The government should cut half a billion pounds funding from higher education to safeguard the further education sector in the next spending review, according to a new report by a leading thinktank.
In their Higher, Further, Faster, More paper published today, Policy Exchange argues that the Department for Business, Innovation and Skills (BIS) should redirect £532 million grant funding – earmarked for widening participation efforts and provision for high-cost subjects – into further education to boost higher-level professional and technical education. Any remaining grant funding should be directed towards universities with the smallest financial reserves.
It states that BIS should consider whether “universities should not only be required to maintain their responsibilities in these areas but to now partially fund them themselves”.
The report found that funding for higher education institutions has increased markedly since the introduction of tuition fees, with a rise in overall income of 26 per cent since 2009-10 and universities sitting on £12.3bn of unrestricted reserves.
In comparison, further education colleges have seen a significant drop in their revenue.
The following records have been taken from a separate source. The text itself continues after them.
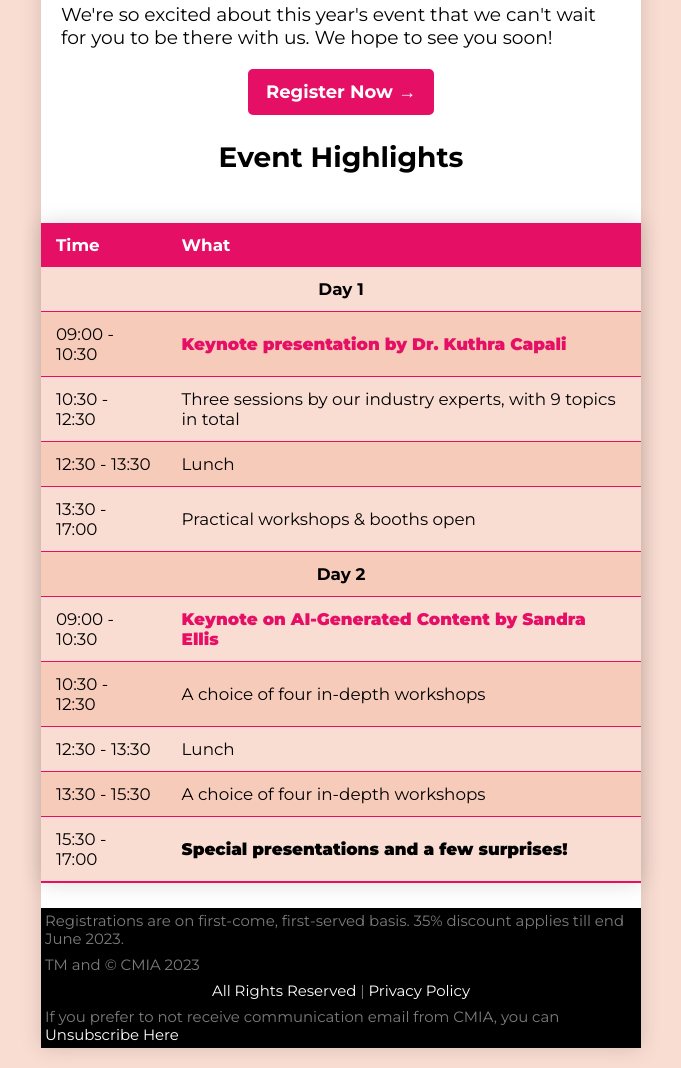
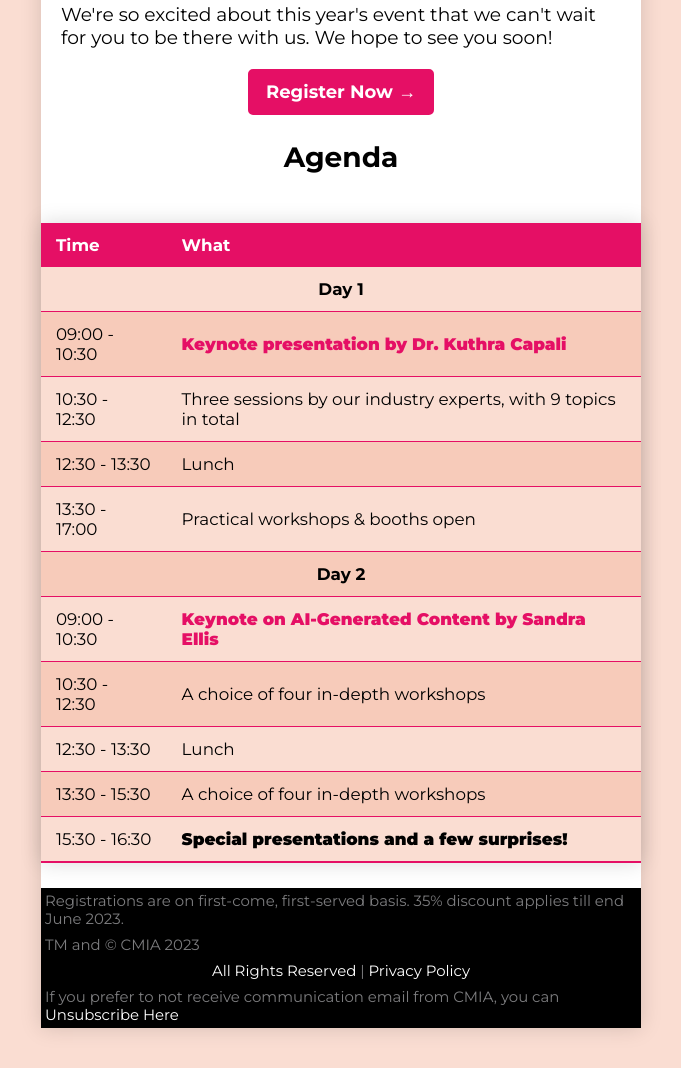
Before and after one commit to Toni21bri/my-marketing-newsletter, a plain HTML site: page index.html in a window 1280 px wide. Shown: the part 664-1732 px from the top of the page, without its empty margins (299-980 px from the left). Drawn offline with Linux system fonts and the light colour scheme.

Commit message:
Update index.html
Update event time and agenda description.

```diff
--- a/index.html
+++ b/index.html
@@ -192,7 +192,7 @@
                     </tr>
                     <tr>
                         <td>
-                            <h2 style="text-transform: capitalize; text-align: center;">Event Highlights</h2>
+                            <h2 style="text-transform: capitalize; text-align: center;">Agenda</h2>
                         </td>
                     </tr>
                 </table>
@@ -245,7 +245,7 @@
                                 <td>A choice of four in-depth workshops</td>
                             </tr>
                             <tr>
-                                <td>15:30 - 17:00</td>
+                                <td>15:30 - 16:30</td>
                                 <td id="special_session">Special presentations and a few surprises!</td>
                             </tr>
                         </tbody>
```
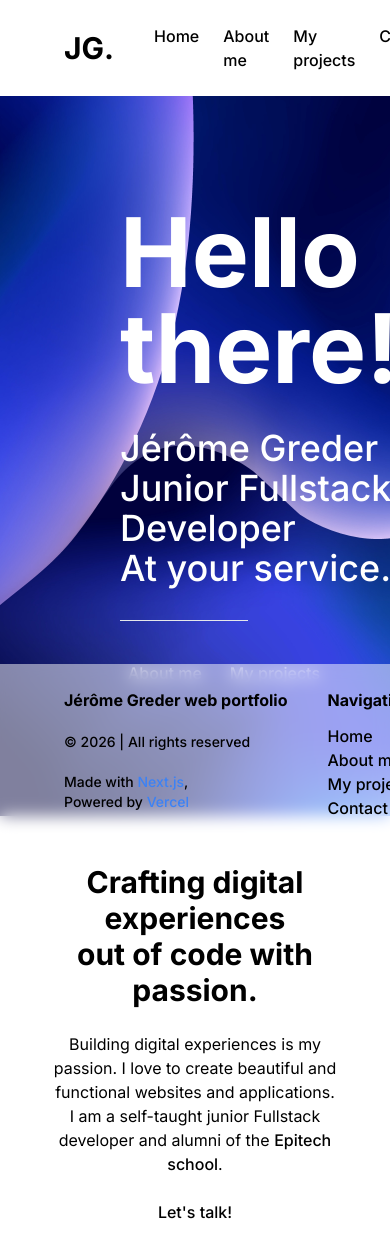
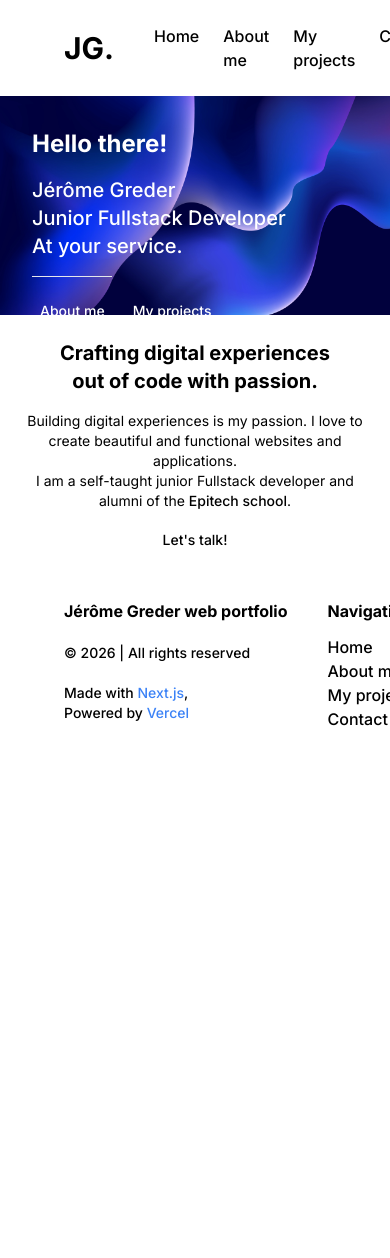
Before and after one commit to Glados1998/jerome-greder-web-portfolio-client, a Next.js app: page / in a window 390 px wide. Shown: the top 1258 px of the page. After the commit the page ends 844 px from the top, so only its background shows below. Built offline with nearby package versions, Linux system fonts and the light colour scheme.

Commit message:
feat: home page adapted for smaller screens

```diff
--- a/src/app/layout.tsx
+++ b/src/app/layout.tsx
@@ -8,8 +8,8 @@ import React from "react";
 const inter = Inter({ subsets: ['latin'] })
 
 export const metadata: Metadata = {
-  title: 'Create Next App',
-  description: 'Generated by create next app',
+  title: 'Jérôme Greder',
+  description: 'Jérôme Greder - Junior Fullstack Developer',
 }
 
 export default function RootLayout({
--- a/src/app/page.tsx
+++ b/src/app/page.tsx
@@ -10,43 +10,46 @@ const links = [
 export default function Home() {
     return (
         <>
-            <div className="relative">
-                <div className="h-[45rem] relative ">
-                    <Image src={homeBanner} alt="Home banner" layout="fill" objectFit="cover"/>
-                </div>
+            <div className='relative'>
+                <Image src={homeBanner} alt="Home banner"
+                       className="relative xl:h-[45rem] lg:h-[30rem] md:h-[24rem] sm:h-[20rem]" objectFit='cover'/>
                 <div
-                    className="absolute top-40 left-16 w-full h-96 flex flex-col justify-center items-start text-white p-14">
-                    <h1 className="text-8xl font-bold">Hello there!</h1>
-                    <p className="text-4xl font-medium mt-8">
+                    className="absolute top-4 left-4 md:left-16 md:top-14 sm:top-0 sm:left-0 w-fit flex flex-col justify-center items-start text-white p-4">
+                    <h1 className="text-2xl md:text-4xl lg:text-6xl xl:text-8xl font-bold">Hello there!</h1>
+                    <p className="text-xl md:text-xl lg:text-2xl xl:text-4xl mt-4 md:mt-4 lg:mt-8 xl:mt-8 font-medium">
                         Jérôme Greder <br/>
                         Junior Fullstack Developer <br/>
                         At your service.
                     </p>
-                    <hr className="w-32 mt-8"/>
-                    <div className="flex flex-row gap-3 mt-8">
+                    <hr className="w-20 md:w-32 mt-4 md:mt-4"/>
+                    <div className="flex flex-wrap gap-3 mt-4 md:mt-8">
                         {links.map((link) => (
                             <Link href={link.href} key={link.label}
-                                  className="font-medium hover:bg-slate-50 p-2 rounded-md hover:text-black transition duration-300 ease-in-out">
+                                  className="text-sm md:text-base font-medium hover:bg-slate-50 p-2 rounded-md hover:text-black transition duration-300 ease-in-out">
                                 {link.label}
                             </Link>
                         ))}
                     </div>
                 </div>
-                <div className={'flex flex-col justify-center m-12 text-center'}>
-                    <h1 className={'text-3xl font-bold mb-6'}>Crafting digital experiences <br/> out of code with
-                        passion. </h1>
-                    <p className={''}>
-                        Building digital experiences is my passion. I love to create beautiful and functional websites and
-                        applications. <br/> I am a self-taught junior Fullstack developer and alumni of the <a target={'_blank'} href={'https://www.epitech.eu/en/'} className={'font-medium hover:underline'}>Epitech school</a>.
-                    </p>
-                    <div className={'mt-6'}>
-                        <Link href={'/contact'} className={'font-medium hover:bg-slate-800 p-2 rounded-md hover:text-white transition duration-300 ease-in-out hover:dark:bg-slate-50 hover:dark:text-black'}>
-                            Let's talk!
-                        </Link>
-                    </div>
+            </div>
+            <div className={'flex flex-col justify-center m-6 md:m-12 text-center'}>
+                <h1 className={'text-xl md:text-3xl font-bold mb-4 md:mb-6'}>Crafting digital experiences <br/> out
+                    of code with
+                    passion. </h1>
+                <p className={'text-sm md:text-base'}>
+                    Building digital experiences is my passion. I love to create beautiful and functional websites
+                    and
+                    applications. <br/> I am a self-taught junior Fullstack developer and alumni of the <a
+                    target={'_blank'} href={'https://www.epitech.eu/en/'} className={'font-medium hover:underline'}>Epitech
+                    school</a>.
+                </p>
+                <div className={'mt-4 md:mt-6'}>
+                    <Link href={'/contact'}
+                          className={'text-sm md:text-base font-medium hover:bg-slate-800 p-2 rounded-md hover:text-white transition duration-300 ease-in-out hover:dark:bg-slate-50 hover:dark:text-black'}>
+                        Let's talk!
+                    </Link>
                 </div>
             </div>
-
         </>
     )
 }
```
According to the National Audit Office, more than one in four of the entire further education college network could in effect go bankrupt within a year.
Prioritising funding in favour of higher education, it says, is also hampering the growth of training that is desperately needed for a range of technical and professional jobs in the UK labour market.
The report cites data that show that more than a quarter of firms that require technicians qualified in science, technology and engineering or maths (STEM) already report difficulty in recruiting, and that the Royal Academy of Engineering forecasts the UK economy to require 830,000 more engineers by 2020.
The paper also calls for an expansion of the university student loan system, as well as the introduction of maintenance support, to further education students. It would mean that, regardless of the education route a student decides to go down – either university or a high-quality technical pathway – they will have equal access to finance to support further study.
Jonathan Simons, head of education at Policy Exchange, said that the UK needs “many more people with high-class technical and professional skills” as well as those with degrees.
“It is clear that higher education is significantly better funded than its further education counterpart,” Mr Simons said. “Universities have substantial cash reserves which could be much better utilised than sitting in banks.
“That is why we think a proportion of the government grant to universities should be reallocated towards offering more students higher-level technical qualifications at further education institutions, and why the student loan system should be expanded so that young people have access to finance to support their higher-level study whichever route they choose.”
John Widdowson, president of the Association of Colleges, who recently called on government to provide “proper and fair funding” to further education, said that the report made a “strong and convincing case” to rethink spending on post-18 education.
“The government must now…ensure that the further education sector has the funding it so desperately needs to enable colleges to tackle the massive skills challenges faced by this country,” he said.
“The outdated practice of highly funding our universities while continually taking money away from colleges is creating a surplus of graduates and not enough people with the qualifications required for technical and professional jobs, such as engineering and construction.”
However, Nicola Dandridge, chief executive of Universities UK, said that it should not be an “either-or” choice between the two sectors and it was “misleading to suggest universities are awash with cash reserves”.
“Our universities are critical to developing the highly-skilled workforce our economy needs,” she said. “The increase in the fee cap in England to £9,000 was largely a replacement for cuts in direct government funding. Fees, also, do not cover the cost of high-cost subjects such as science and engineering.
“Universities also need capital investment to invest in world-class facilities and to leverage additional funding from external sources.”